For some time following my last post eight months ago, I meant to post my 50-mile playlist. But I never did.  I have thought of reconfiguring this forum in various ways for various purposes and did not do that either. Do I want a consistent narrative thread? An underlying theme? A greater agenda? A semi-public diary? A window? An audience? I am looking for a point, but there are so many points. I have sung this Yusuf/Cat Stevens song I don't know how many times and I wonder if I've ever done what "I" say I'm doing when I sing it. I can't say for him whether it was just a pretty lyric or if he really did what he says he is doing in the song, either. What if listening to "The Wind" of your soul actually blows you away to a place where people think you have lost your mind? What if you are carried off by the wind to change your name and nobody recognizes you, and people speak of you as if you had died, and resent you for ceasing to give them what you gave them before and they want more of, as if it were a debt you had to pay to society all the rest of your days?
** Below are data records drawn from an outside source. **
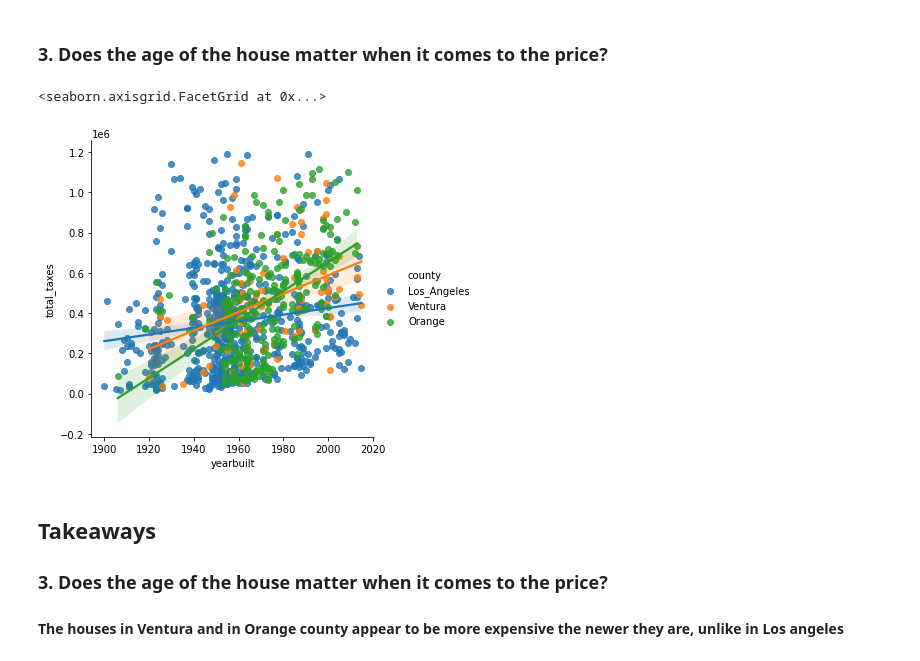
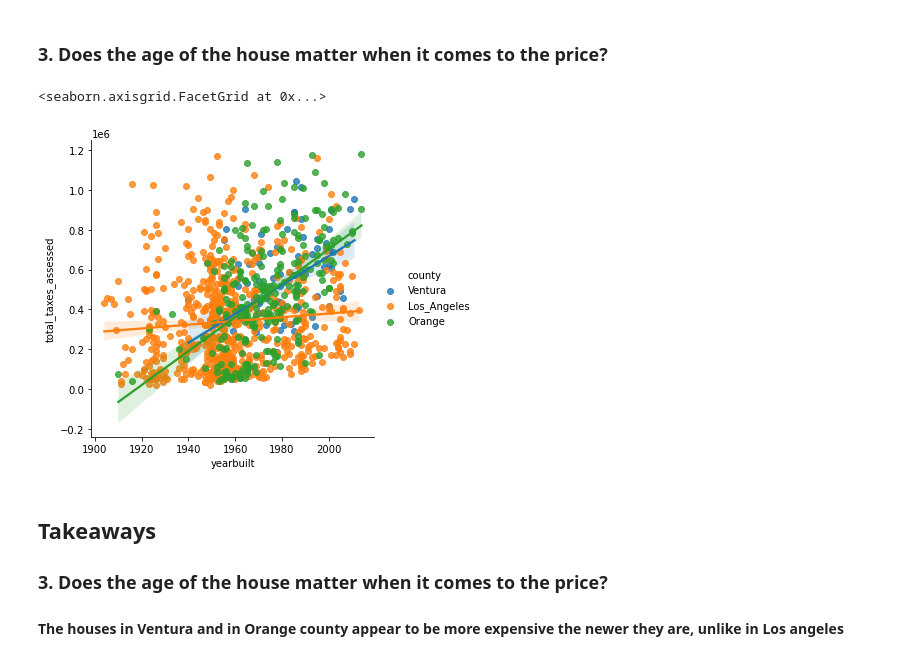
Before and after one commit to lincolnmuriithi11/Project_Regression, a Jupyter notebook: zillow_project_report.ipynb, the cells around one changed output. Cells and saved outputs as stored; diff of their text form; code cells hidden in the pictures.

```diff
--- a/zillow_project_report.ipynb
+++ b/zillow_project_report.ipynb
@@ -160,10 +160,10 @@ No handles with labels found to put in legend.
 # %%
 #this codetakes in a sample of the data and creates a scatter plot with hue that showes where houses
 #in the sample are located and draws a regression line
-sns.lmplot(x="yearbuilt", y="total_taxes", hue ="county", data=train.sample(1000))
+sns.lmplot(x="yearbuilt", y="total_taxes_assessed", hue ="county", data=train.sample(1000))
 # %% [output]
 <seaborn.axisgrid.FacetGrid at 0x...>
-[figure, old version]
+[figure, new version]
 # %% [markdown]
 ## Takeaways
 ### 3. Does the age of the house matter when it comes to the price?
```
Also changed, not shown: parts of 20 cells of this notebook.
I talked to a Zen priest some months ago. I was not presenting myself that day in the kind of package I would have wanted to present to someone I'd never met, let alone a Zen priest. I was all over the place, running ahead and falling behind and explaining everything in the wrong order. I told her I wanted to go to seminary to be a Unitarian Universalist minister and she said 'do you believe in God?' and I was startled because that is not a question I expected a Zen priest to ask. She said 'how do you know you want to be a Unitarian minister. Maybe you want to be a Zen priest. You should sit with this for a year.'

I have thought about that meeting a lot. I didn't take the advice. I have a patience paradox - some difficult situations and people I can sit with for a long, long time. I ran for 11 hours and 14 minutes last April 9th and finished the course without even throwing up at the end. But ask me to sit on an impulse for more than a week and I am like the rich young man who went away sorrowing after Jesus told him all he needed to do to enter the kingdom of heaven was give away everything he had to the poor. What kind of messed up thing was that to say to a rich kid?

Dear God, please don't ask me to sit. Unless you have a cookie. 

Maybe there is more to that story, though.  The rich young man went away sad because he ostensibly was too attached to his wealth. But what if, later, he thought more about that advice he couldn't take, and the impulse that led him to ask in the first place returned, and his curiosity increased proportionately to a weariness of his burdensome status quo, and he started giving his wealth away, here and there...until eventually he could see through to the other side of it. And lo, the kingdom of heaven was at hand, not anywhere else. Not after graduation, not after parole, not after retirement, not after finding true love (in no particular order of importance).